━━━ DATASET EXTRACT
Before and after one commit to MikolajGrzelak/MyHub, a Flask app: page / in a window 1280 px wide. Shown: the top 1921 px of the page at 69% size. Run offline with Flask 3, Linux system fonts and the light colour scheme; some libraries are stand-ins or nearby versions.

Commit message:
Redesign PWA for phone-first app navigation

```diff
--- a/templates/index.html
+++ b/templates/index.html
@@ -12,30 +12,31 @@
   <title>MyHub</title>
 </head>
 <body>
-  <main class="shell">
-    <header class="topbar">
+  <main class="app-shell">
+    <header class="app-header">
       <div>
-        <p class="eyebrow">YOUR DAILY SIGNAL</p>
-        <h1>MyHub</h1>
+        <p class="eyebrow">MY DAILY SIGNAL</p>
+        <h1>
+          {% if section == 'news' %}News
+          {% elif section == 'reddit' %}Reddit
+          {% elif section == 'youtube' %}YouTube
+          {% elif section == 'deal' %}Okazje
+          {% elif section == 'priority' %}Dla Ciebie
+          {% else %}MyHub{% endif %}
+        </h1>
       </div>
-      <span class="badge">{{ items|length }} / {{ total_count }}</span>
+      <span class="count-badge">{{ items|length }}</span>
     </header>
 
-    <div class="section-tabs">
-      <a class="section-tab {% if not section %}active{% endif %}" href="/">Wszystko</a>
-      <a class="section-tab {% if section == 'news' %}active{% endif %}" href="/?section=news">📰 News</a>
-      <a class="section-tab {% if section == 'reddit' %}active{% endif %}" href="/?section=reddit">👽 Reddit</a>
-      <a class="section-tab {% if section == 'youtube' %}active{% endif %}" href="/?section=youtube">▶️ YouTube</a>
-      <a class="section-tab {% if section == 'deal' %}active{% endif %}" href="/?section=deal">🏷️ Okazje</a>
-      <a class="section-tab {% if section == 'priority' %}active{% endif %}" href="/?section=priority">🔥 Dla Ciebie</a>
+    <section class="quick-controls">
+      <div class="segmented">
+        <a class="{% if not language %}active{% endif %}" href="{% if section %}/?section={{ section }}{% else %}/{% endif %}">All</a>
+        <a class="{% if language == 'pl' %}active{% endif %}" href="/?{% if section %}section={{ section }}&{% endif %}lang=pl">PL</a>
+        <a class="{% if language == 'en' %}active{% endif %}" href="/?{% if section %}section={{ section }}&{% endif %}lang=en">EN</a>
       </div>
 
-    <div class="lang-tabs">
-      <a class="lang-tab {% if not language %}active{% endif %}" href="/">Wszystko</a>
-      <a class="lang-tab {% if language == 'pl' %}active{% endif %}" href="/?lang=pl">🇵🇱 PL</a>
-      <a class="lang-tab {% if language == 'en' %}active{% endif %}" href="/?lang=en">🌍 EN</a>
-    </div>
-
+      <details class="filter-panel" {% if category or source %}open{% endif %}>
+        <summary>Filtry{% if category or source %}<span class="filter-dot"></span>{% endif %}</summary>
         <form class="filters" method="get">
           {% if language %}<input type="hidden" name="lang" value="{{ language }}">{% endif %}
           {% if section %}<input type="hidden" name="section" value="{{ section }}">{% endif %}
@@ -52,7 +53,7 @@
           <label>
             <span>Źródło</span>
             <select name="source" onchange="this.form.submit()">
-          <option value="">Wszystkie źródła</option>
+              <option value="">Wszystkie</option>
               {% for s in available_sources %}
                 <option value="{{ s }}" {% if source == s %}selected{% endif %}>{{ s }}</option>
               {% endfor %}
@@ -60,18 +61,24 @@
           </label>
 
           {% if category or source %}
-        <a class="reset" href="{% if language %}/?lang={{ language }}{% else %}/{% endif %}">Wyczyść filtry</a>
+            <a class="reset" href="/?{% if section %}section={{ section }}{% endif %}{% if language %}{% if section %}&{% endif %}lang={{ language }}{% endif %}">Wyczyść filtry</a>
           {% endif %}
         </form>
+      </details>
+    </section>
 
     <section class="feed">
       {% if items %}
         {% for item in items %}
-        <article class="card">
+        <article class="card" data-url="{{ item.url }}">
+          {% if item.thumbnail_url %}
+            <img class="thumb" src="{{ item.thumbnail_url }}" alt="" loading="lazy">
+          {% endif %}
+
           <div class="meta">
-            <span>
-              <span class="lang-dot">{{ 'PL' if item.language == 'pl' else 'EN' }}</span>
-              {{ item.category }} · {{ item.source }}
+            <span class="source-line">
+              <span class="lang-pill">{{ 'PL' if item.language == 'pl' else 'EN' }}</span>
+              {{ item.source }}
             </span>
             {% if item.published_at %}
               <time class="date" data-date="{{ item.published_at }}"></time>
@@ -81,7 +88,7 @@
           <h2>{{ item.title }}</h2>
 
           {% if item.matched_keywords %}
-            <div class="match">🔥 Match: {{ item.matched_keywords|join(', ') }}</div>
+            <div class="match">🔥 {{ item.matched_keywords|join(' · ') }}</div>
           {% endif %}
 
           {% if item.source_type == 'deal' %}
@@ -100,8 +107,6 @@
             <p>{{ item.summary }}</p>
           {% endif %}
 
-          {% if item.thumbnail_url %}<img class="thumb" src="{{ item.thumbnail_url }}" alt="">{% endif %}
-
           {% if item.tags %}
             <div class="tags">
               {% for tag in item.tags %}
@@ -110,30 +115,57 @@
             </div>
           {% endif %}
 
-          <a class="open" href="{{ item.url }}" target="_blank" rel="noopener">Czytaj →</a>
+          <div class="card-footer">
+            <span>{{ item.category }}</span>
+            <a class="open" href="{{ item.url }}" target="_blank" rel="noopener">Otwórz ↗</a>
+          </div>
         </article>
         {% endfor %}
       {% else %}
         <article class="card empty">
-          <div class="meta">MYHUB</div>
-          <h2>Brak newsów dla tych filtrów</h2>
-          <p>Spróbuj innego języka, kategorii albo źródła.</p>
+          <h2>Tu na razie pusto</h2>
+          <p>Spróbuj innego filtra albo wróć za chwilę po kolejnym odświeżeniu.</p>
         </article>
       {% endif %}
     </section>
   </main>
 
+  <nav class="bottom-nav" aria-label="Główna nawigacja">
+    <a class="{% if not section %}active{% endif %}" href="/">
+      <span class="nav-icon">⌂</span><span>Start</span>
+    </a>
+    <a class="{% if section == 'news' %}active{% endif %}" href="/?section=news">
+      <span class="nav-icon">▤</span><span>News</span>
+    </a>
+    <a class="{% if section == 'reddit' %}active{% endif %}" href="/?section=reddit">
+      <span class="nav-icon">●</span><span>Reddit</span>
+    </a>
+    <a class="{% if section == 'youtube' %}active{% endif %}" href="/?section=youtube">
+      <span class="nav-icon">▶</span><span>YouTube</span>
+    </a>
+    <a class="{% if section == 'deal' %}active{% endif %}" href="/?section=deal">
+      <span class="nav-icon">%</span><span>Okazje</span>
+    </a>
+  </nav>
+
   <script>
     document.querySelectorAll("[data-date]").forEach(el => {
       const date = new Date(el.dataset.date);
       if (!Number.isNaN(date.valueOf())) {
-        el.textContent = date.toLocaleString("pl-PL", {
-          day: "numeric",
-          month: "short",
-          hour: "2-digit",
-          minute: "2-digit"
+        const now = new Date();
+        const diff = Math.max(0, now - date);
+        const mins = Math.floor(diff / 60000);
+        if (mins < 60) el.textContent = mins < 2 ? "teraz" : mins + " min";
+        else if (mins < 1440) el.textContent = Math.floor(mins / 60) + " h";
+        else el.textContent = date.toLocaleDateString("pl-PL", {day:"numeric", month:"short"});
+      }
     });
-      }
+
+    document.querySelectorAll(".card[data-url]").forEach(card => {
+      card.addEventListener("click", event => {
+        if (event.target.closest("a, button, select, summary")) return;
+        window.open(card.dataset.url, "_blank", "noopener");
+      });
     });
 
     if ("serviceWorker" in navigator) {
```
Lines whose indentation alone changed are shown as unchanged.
━━━━━━
EXERCISE DETAILS
Word for word, output all of the material.

EXERCISE RESPONSE
Before and after one commit to MikolajGrzelak/MyHub, a Flask app: page / in a window 1280 px wide. Shown: the top 1921 px of the page at 69% size. Run offline with Flask 3, Linux system fonts and the light colour scheme; some libraries are stand-ins or nearby versions.

Commit message:
Redesign PWA for phone-first app navigation

```diff
--- a/templates/index.html
+++ b/templates/index.html
@@ -12,30 +12,31 @@
   <title>MyHub</title>
 </head>
 <body>
-  <main class="shell">
-    <header class="topbar">
+  <main class="app-shell">
+    <header class="app-header">
       <div>
-        <p class="eyebrow">YOUR DAILY SIGNAL</p>
-        <h1>MyHub</h1>
+        <p class="eyebrow">MY DAILY SIGNAL</p>
+        <h1>
+          {% if section == 'news' %}News
+          {% elif section == 'reddit' %}Reddit
+          {% elif section == 'youtube' %}YouTube
+          {% elif section == 'deal' %}Okazje
+          {% elif section == 'priority' %}Dla Ciebie
+          {% else %}MyHub{% endif %}
+        </h1>
       </div>
-      <span class="badge">{{ items|length }} / {{ total_count }}</span>
+      <span class="count-badge">{{ items|length }}</span>
     </header>
 
-    <div class="section-tabs">
-      <a class="section-tab {% if not section %}active{% endif %}" href="/">Wszystko</a>
-      <a class="section-tab {% if section == 'news' %}active{% endif %}" href="/?section=news">📰 News</a>
-      <a class="section-tab {% if section == 'reddit' %}active{% endif %}" href="/?section=reddit">👽 Reddit</a>
-      <a class="section-tab {% if section == 'youtube' %}active{% endif %}" href="/?section=youtube">▶️ YouTube</a>
-      <a class="section-tab {% if section == 'deal' %}active{% endif %}" href="/?section=deal">🏷️ Okazje</a>
-      <a class="section-tab {% if section == 'priority' %}active{% endif %}" href="/?section=priority">🔥 Dla Ciebie</a>
+    <section class="quick-controls">
+      <div class="segmented">
+        <a class="{% if not language %}active{% endif %}" href="{% if section %}/?section={{ section }}{% else %}/{% endif %}">All</a>
+        <a class="{% if language == 'pl' %}active{% endif %}" href="/?{% if section %}section={{ section }}&{% endif %}lang=pl">PL</a>
+        <a class="{% if language == 'en' %}active{% endif %}" href="/?{% if section %}section={{ section }}&{% endif %}lang=en">EN</a>
       </div>
 
-    <div class="lang-tabs">
-      <a class="lang-tab {% if not language %}active{% endif %}" href="/">Wszystko</a>
-      <a class="lang-tab {% if language == 'pl' %}active{% endif %}" href="/?lang=pl">🇵🇱 PL</a>
-      <a class="lang-tab {% if language == 'en' %}active{% endif %}" href="/?lang=en">🌍 EN</a>
-    </div>
-
+      <details class="filter-panel" {% if category or source %}open{% endif %}>
+        <summary>Filtry{% if category or source %}<span class="filter-dot"></span>{% endif %}</summary>
         <form class="filters" method="get">
           {% if language %}<input type="hidden" name="lang" value="{{ language }}">{% endif %}
           {% if section %}<input type="hidden" name="section" value="{{ section }}">{% endif %}
@@ -52,7 +53,7 @@
           <label>
             <span>Źródło</span>
             <select name="source" onchange="this.form.submit()">
-          <option value="">Wszystkie źródła</option>
+              <option value="">Wszystkie</option>
               {% for s in available_sources %}
                 <option value="{{ s }}" {% if source == s %}selected{% endif %}>{{ s }}</option>
               {% endfor %}
@@ -60,18 +61,24 @@
           </label>
 
           {% if category or source %}
-        <a class="reset" href="{% if language %}/?lang={{ language }}{% else %}/{% endif %}">Wyczyść filtry</a>
+            <a class="reset" href="/?{% if section %}section={{ section }}{% endif %}{% if language %}{% if section %}&{% endif %}lang={{ language }}{% endif %}">Wyczyść filtry</a>
           {% endif %}
         </form>
+      </details>
+    </section>
 
     <section class="feed">
       {% if items %}
         {% for item in items %}
-        <article class="card">
+        <article class="card" data-url="{{ item.url }}">
+          {% if item.thumbnail_url %}
+            <img class="thumb" src="{{ item.thumbnail_url }}" alt="" loading="lazy">
+          {% endif %}
+
           <div class="meta">
-            <span>
-              <span class="lang-dot">{{ 'PL' if item.language == 'pl' else 'EN' }}</span>
-              {{ item.category }} · {{ item.source }}
+            <span class="source-line">
+              <span class="lang-pill">{{ 'PL' if item.language == 'pl' else 'EN' }}</span>
+              {{ item.source }}
             </span>
             {% if item.published_at %}
               <time class="date" data-date="{{ item.published_at }}"></time>
@@ -81,7 +88,7 @@
           <h2>{{ item.title }}</h2>
 
           {% if item.matched_keywords %}
-            <div class="match">🔥 Match: {{ item.matched_keywords|join(', ') }}</div>
+            <div class="match">🔥 {{ item.matched_keywords|join(' · ') }}</div>
           {% endif %}
 
           {% if item.source_type == 'deal' %}
@@ -100,8 +107,6 @@
             <p>{{ item.summary }}</p>
           {% endif %}
 
-          {% if item.thumbnail_url %}<img class="thumb" src="{{ item.thumbnail_url }}" alt="">{% endif %}
-
           {% if item.tags %}
             <div class="tags">
               {% for tag in item.tags %}
@@ -110,30 +115,57 @@
             </div>
           {% endif %}
 
-          <a class="open" href="{{ item.url }}" target="_blank" rel="noopener">Czytaj →</a>
+          <div class="card-footer">
+            <span>{{ item.category }}</span>
+            <a class="open" href="{{ item.url }}" target="_blank" rel="noopener">Otwórz ↗</a>
+          </div>
         </article>
         {% endfor %}
       {% else %}
         <article class="card empty">
-          <div class="meta">MYHUB</div>
-          <h2>Brak newsów dla tych filtrów</h2>
-          <p>Spróbuj innego języka, kategorii albo źródła.</p>
+          <h2>Tu na razie pusto</h2>
+          <p>Spróbuj innego filtra albo wróć za chwilę po kolejnym odświeżeniu.</p>
         </article>
       {% endif %}
     </section>
   </main>
 
+  <nav class="bottom-nav" aria-label="Główna nawigacja">
+    <a class="{% if not section %}active{% endif %}" href="/">
+      <span class="nav-icon">⌂</span><span>Start</span>
+    </a>
+    <a class="{% if section == 'news' %}active{% endif %}" href="/?section=news">
+      <span class="nav-icon">▤</span><span>News</span>
+    </a>
+    <a class="{% if section == 'reddit' %}active{% endif %}" href="/?section=reddit">
+      <span class="nav-icon">●</span><span>Reddit</span>
+    </a>
+    <a class="{% if section == 'youtube' %}active{% endif %}" href="/?section=youtube">
+      <span class="nav-icon">▶</span><span>YouTube</span>
+    </a>
+    <a class="{% if section == 'deal' %}active{% endif %}" href="/?section=deal">
+      <span class="nav-icon">%</span><span>Okazje</span>
+    </a>
+  </nav>
+
   <script>
     document.querySelectorAll("[data-date]").forEach(el => {
       const date = new Date(el.dataset.date);
       if (!Number.isNaN(date.valueOf())) {
-        el.textContent = date.toLocaleString("pl-PL", {
-          day: "numeric",
-          month: "short",
-          hour: "2-digit",
-          minute: "2-digit"
+        const now = new Date();
+        const diff = Math.max(0, now - date);
+        const mins = Math.floor(diff / 60000);
+        if (mins < 60) el.textContent = mins < 2 ? "teraz" : mins + " min";
+        else if (mins < 1440) el.textContent = Math.floor(mins / 60) + " h";
+        else el.textContent = date.toLocaleDateString("pl-PL", {day:"numeric", month:"short"});
+      }
     });
-      }
+
+    document.querySelectorAll(".card[data-url]").forEach(card => {
+      card.addEventListener("click", event => {
+        if (event.target.closest("a, button, select, summary")) return;
+        window.open(card.dataset.url, "_blank", "noopener");
+      });
     });
 
     if ("serviceWorker" in navigator) {
```
Lines whose indentation alone changed are shown as unchanged.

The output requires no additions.